Blair Russell’s review published on Letterboxd:
Who can take a sunrise (who can take a sunrise)
Sprinkle it with dew (sprinkle it with dew)
Cover it with chocolate and a miracle or two
For the record, I have seen the original Candyman before (the last time was two falls ago, which was reviewed here) and it's a pretty good tale from the early 90's revolving around urban decay in the infamous Cabrini Green housing projects in Chicago and a heck of a legend in the title character. I haven't watched the sequels, which was perfect for this as while Candyman '21 is a direct sequel to Candyman '92 and the events of the latter are explained, what happened in the sequels is not canon here. It will still be helpful to have seen '92 before '21. This time the movie is led by Black people behind and in front of the camera-which of course is fine with me-and I was hoping for the best. Of course, by the time I was able to see this, all the hype had died down and more negative reviews were seen, both on the Letterboxd feed of who I follow and elsewhere.

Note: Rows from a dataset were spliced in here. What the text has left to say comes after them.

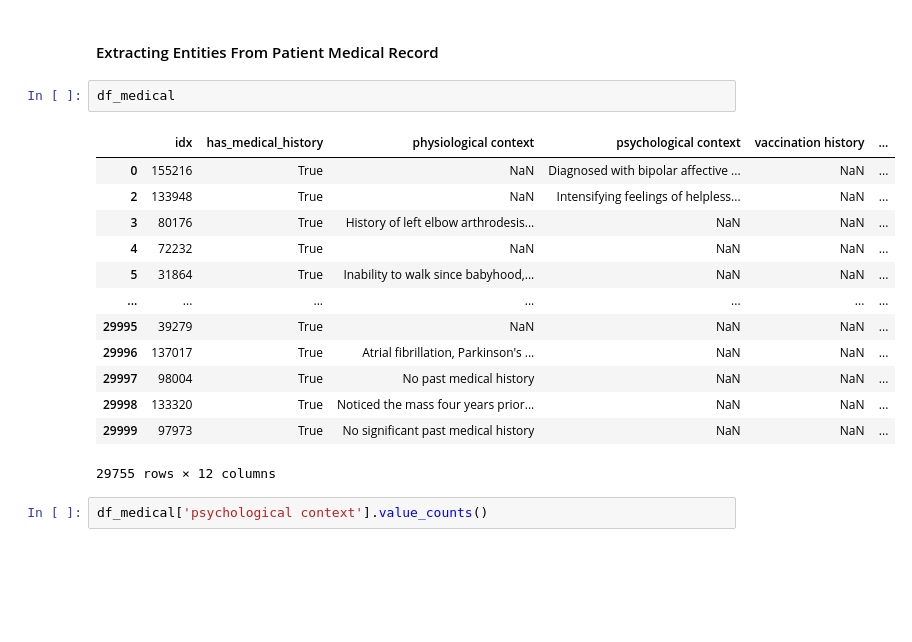
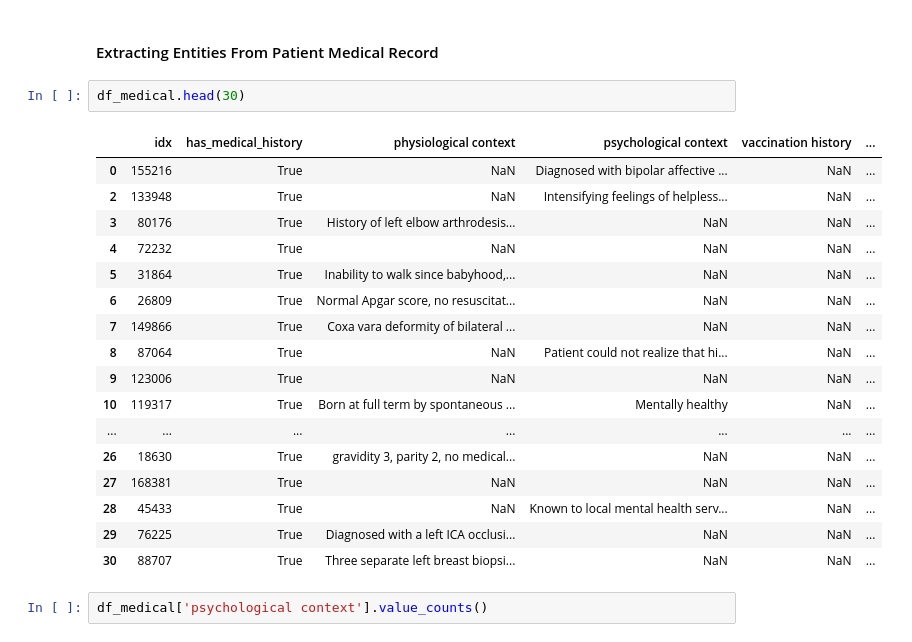
Before and after one commit to anc-22/Clinical_NLP_Project, a Jupyter notebook: notebook/NERLabelGeneration.ipynb, the cells around one changed output. Drawn from its saved outputs; the diff is of its cells as text; blank space fills up the shorter version.

```diff
--- a/notebook/NERLabelGeneration.ipynb
+++ b/notebook/NERLabelGeneration.ipynb
@@ -427,21 +286,25 @@ def run_medical_ner_extraction(df, text_column,
 # %% [markdown]
 #### Extracting Entities From Patient Medical Record
 # %%
-df_medical
+df_medical.head(30)
 # %% [output]
 |  | idx | has_medical_history | physiological context | psychological context | vaccination history | ... |
 | 0 | 155216 | True | NaN | Diagnosed with bipolar affective ... | NaN | ... |
 | 2 | 133948 | True | NaN | Intensifying feelings of helpless... | NaN | ... |
 | 3 | 80176 | True | History of left elbow arthrodesis... | NaN | NaN | ... |
 | 4 | 72232 | True | NaN | NaN | NaN | ... |
 | 5 | 31864 | True | Inability to walk since babyhood,... | NaN | NaN | ... |
+| 6 | 26809 | True | Normal Apgar score, no resuscitat... | NaN | NaN | ... |
+| 7 | 149866 | True | Coxa vara deformity of bilateral ... | NaN | NaN | ... |
+| 8 | 87064 | True | NaN | Patient could not realize that hi... | NaN | ... |
+| 9 | 123006 | True | NaN | NaN | NaN | ... |
+| 10 | 119317 | True | Born at full term by spontaneous ... | Mentally healthy | NaN | ... |
 | ... | ... | ... | ... | ... | ... | ... |
-| 29995 | 39279 | True | NaN | NaN | NaN | ... |
-| 29996 | 137017 | True | Atrial fibrillation, Parkinson's ... | NaN | NaN | ... |
-| 29997 | 98004 | True | No past medical history | NaN | NaN | ... |
-| 29998 | 133320 | True | Noticed the mass four years prior... | NaN | NaN | ... |
-| 29999 | 97973 | True | No significant past medical history | NaN | NaN | ... |
+| 26 | 18630 | True | gravidity 3, parity 2, no medical... | NaN | NaN | ... |
+| 27 | 168381 | True | NaN | NaN | NaN | ... |
+| 28 | 45433 | True | NaN | Known to local mental health serv... | NaN | ... |
+| 29 | 76225 | True | Diagnosed with a left ICA occlusi... | NaN | NaN | ... |
+| 30 | 88707 | True | Three separate left breast biopsi... | NaN | NaN | ... |
-29755 rows × 12 columns
 # %%
 df_medical['psychological context'].value_counts()
 # %% [output]
```
Also changed, not shown: parts of 15 cells of this notebook.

Unfortunately, this was totally “meh” overall. Its biggest sin: how incredibly unsubtle it all was. While Jordan Peele was only a producer and one of the writers, this was totally a product of his and I believe why this is SO incredibly blunt & in your face. Also, to be unsubtle myself, the movie seems to be anti-white (all the honkies you see here are not portrayed well) and for certain it is ACAB. Some will definitely agree with such a viewpoint but remember when major movies weren't so divisive like this? I'll presume that the movie's tagline “Say My Name” is supposed to remind people of “Say Her Name”, the movement where Black female victims of police brutality is recognized. By now I'm starting to believe that it'd benefit Peele if he'd learn subtlety & restraint; it wasn't my main issue w/ Us although it was one of its problems. Feeling like I was being lectured to is not always great...
Even without the obvious agenda, I've often bemoaned pretentiousness in movies... well, this follows characters in the snooty art world so of course most were absolutely insufferable and this abounds with shrill characters. A shame this did not work for me like it did many others—it has a solid cast where some have already received acclaim for other roles but most were new to me, there was striking cinematography, a nice musical score and the most unique aspect of using shadow puppets to express certain scenes-not to mention the end credits. Of course, there's also nice gore for those that dig such things. Time is spent at first getting to know these characters... yet I sadly did not dig them.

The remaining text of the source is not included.